So I find it irritating that they asked to fly in to tell them my thoughts in November, but limited me to ten minutes, and now they want me to pony up for more flight and travel expenses, so they can . . . what, cut me off again?
b. I would take this process a bit more seriously if they gave ANY sign of listening at the last workshop. Why so cynical, Rick? Well, wasn't it this Commission who moved to act on the testing stay only three business days after we attended the LAST workshop (December 10/11, on the so-called "15 Month Rule")? There was no time to process the testimony at the 15 Month Rule workshop before the stay decision was made (those three days were devoted to complete chaos, courtesy of Henry Waxman and his unilateral amendment of the CPSIA). The fact that the agency spent two days intensively gathering information from 250 stakeholders on the impact of the 15 Month Rule and then the Commission almost immediately disregarded it in one of their most important decisions of the year made me feel the workshop was a SHAM. And if that one was a sham, this one promises to be an even greater sham. Since the last hearing has apparently generated no work product or further dialogue and since it was so lightly attended, the January workshop appears to be entirely for show.
I can talk to myself at home for free.
c. Finally, does the CPSC think drafting implementing rules for the CPSIA is some sort of hobby for the business community - or is it a plot to make the conduct of regulated business impossible? Do they really think any ordinary business can sacrifice its leadership to monthly trips to Washington to blather on to regulators who are only slightly interested in what they have to say? [Let's not forget about the CPSC's pet organization, ICPHSO, which bookended meetings in late October 2009 and mid-February 2010. ICPHSO meetings are essentially unofficial CPSC workshops/hearings.] Who can afford this financially, as a matter of priorities or allocation of scarce corporate resources? It seems obvious to me that the more frequently the CPSC holds these meetings, the fewer participants they will garner.
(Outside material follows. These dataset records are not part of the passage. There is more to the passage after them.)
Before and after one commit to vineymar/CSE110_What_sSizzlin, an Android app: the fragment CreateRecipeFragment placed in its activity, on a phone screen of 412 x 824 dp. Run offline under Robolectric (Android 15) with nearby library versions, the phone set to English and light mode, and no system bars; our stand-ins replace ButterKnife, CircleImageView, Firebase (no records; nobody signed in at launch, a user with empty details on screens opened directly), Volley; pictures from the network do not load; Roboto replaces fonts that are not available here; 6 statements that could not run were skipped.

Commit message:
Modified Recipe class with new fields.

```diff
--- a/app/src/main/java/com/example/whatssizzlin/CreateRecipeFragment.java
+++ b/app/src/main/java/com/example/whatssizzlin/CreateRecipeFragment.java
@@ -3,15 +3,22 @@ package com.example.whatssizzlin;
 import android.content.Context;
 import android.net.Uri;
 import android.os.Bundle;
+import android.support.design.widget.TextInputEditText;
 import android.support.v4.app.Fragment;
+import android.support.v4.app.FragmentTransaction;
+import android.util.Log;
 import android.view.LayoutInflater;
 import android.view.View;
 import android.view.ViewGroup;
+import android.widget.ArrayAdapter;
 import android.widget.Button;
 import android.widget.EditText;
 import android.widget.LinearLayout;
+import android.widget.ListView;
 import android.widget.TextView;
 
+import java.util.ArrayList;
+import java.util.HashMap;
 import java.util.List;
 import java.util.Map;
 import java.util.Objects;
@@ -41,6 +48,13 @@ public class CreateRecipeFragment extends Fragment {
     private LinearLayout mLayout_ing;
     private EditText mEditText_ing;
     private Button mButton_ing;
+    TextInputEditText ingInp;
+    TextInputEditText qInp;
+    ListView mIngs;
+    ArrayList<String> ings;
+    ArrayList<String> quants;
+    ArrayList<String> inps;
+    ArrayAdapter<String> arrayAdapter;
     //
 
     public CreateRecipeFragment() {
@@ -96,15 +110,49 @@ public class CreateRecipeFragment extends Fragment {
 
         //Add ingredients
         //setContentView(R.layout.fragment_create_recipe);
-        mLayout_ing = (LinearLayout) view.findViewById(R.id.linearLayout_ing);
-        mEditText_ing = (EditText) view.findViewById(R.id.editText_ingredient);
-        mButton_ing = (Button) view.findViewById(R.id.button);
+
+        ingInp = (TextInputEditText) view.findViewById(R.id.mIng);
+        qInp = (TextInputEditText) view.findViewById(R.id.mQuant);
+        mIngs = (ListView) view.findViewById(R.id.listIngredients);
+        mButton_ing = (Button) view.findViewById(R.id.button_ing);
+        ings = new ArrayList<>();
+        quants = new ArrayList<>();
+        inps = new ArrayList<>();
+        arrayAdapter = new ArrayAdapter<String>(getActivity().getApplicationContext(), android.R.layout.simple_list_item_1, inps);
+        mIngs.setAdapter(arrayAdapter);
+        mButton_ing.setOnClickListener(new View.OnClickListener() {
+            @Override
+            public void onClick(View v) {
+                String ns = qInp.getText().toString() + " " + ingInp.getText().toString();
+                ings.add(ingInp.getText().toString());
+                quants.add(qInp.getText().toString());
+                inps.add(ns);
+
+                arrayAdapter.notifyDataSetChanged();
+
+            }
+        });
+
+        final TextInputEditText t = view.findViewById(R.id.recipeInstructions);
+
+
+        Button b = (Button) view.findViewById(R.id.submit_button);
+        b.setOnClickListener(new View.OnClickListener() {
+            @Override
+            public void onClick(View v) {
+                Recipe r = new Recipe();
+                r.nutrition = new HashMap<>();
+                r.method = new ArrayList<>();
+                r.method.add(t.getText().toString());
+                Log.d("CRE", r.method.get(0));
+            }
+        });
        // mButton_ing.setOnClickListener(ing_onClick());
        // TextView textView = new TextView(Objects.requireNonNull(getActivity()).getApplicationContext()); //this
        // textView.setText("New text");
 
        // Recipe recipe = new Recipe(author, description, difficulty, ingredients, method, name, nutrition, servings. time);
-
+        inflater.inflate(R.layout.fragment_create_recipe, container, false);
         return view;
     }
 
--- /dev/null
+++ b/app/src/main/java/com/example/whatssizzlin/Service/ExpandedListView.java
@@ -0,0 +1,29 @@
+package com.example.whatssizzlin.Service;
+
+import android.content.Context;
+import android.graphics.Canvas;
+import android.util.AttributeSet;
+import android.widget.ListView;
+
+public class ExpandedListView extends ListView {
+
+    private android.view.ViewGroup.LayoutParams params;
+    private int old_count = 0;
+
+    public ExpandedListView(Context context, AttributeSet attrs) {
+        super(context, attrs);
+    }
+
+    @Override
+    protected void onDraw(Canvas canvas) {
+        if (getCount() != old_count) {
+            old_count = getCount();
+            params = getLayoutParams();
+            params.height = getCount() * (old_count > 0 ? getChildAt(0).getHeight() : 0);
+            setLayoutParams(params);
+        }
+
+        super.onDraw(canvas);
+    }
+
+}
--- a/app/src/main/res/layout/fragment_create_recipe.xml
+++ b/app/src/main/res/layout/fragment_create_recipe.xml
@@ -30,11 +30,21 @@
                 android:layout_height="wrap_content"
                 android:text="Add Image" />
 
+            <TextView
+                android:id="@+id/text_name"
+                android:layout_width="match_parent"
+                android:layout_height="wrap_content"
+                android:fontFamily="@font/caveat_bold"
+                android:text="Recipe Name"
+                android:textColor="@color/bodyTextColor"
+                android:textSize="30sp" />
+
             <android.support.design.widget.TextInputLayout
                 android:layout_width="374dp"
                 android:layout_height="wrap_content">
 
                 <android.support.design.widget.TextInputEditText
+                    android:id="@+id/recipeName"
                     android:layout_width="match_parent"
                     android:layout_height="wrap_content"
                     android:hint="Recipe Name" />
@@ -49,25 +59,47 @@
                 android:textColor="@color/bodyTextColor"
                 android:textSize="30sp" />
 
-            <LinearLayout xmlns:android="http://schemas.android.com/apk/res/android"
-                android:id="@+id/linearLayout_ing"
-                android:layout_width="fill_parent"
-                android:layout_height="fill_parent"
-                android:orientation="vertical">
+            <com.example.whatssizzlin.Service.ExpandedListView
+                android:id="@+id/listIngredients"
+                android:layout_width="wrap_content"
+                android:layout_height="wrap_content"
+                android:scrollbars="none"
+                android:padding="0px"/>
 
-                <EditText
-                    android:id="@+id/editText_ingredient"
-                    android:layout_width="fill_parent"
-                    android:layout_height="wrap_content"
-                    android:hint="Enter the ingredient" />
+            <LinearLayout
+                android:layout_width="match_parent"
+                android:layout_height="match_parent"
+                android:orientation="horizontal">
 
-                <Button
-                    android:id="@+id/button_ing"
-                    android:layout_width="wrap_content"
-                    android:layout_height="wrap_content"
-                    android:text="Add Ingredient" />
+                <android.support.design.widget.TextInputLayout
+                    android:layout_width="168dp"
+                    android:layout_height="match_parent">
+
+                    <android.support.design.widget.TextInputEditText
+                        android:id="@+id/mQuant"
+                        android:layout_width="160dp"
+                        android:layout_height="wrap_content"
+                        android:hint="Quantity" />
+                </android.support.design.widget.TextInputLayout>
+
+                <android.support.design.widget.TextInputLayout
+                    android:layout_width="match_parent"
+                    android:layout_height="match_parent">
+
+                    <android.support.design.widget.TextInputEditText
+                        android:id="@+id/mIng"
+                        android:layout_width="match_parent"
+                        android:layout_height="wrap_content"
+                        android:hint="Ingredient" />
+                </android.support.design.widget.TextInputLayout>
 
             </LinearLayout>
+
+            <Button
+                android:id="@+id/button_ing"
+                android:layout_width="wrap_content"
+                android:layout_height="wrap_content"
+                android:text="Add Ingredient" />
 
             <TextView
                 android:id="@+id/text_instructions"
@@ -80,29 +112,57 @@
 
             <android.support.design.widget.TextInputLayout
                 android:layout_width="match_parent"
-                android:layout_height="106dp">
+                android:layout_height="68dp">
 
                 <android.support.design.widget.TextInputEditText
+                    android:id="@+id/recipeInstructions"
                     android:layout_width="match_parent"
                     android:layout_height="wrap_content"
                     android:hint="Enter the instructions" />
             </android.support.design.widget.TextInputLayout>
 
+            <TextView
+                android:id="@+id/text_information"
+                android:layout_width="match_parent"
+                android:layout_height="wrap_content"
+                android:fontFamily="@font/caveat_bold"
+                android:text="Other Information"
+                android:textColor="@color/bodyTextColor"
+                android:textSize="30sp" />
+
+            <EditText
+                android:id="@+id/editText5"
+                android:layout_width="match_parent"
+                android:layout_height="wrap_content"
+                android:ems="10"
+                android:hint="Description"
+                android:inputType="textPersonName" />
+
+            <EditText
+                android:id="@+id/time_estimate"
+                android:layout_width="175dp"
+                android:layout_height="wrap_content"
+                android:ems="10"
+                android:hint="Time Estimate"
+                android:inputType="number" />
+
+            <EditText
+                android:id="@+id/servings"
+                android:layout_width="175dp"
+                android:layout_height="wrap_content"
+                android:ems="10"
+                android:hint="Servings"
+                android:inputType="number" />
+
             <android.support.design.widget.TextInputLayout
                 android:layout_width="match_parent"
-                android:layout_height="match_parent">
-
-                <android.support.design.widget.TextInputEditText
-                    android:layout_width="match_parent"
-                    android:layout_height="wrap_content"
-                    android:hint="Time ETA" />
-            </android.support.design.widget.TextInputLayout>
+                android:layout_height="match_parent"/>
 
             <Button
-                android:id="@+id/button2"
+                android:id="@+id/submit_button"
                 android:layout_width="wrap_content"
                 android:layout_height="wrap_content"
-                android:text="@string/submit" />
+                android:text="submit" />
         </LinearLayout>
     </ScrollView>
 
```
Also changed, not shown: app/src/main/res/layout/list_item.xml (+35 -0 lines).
The scheduling of meetings and hearings every month by the CSPC seems naive and sinister at the same time.
I won't be there.
All Roads Lead to Rome, as the old saying goes. Why the nuttiness here? I have the usual explanation:
- an irrational, over-reaching law is impossible to implement sensibly;
- the regulatory agency is left with no discretion under the new law and has no power to alter the ridiculous, irresponsible or impossible language of the statute;
- Congress won't listen and would prefer that the CPSC make the problem go away, perhaps even at the expense of breaking the law Congress passed;
- The agency gamely tries its best to carry on, with increasing chaos and market damage inflicted; and
- Businesses (particularly small businesses) are the big losers, with the agency itself a close second.
So we have another two-day session to help the CPSIA create an over-arching database that will likely harm American businesses, create liability storms, eliminate jobs (except at plaintiff law firms and at consumer groups) and generally fail at whatever starry-eyed objective underlay its conception. A good time for all, no doubt.
Let me know how it goes.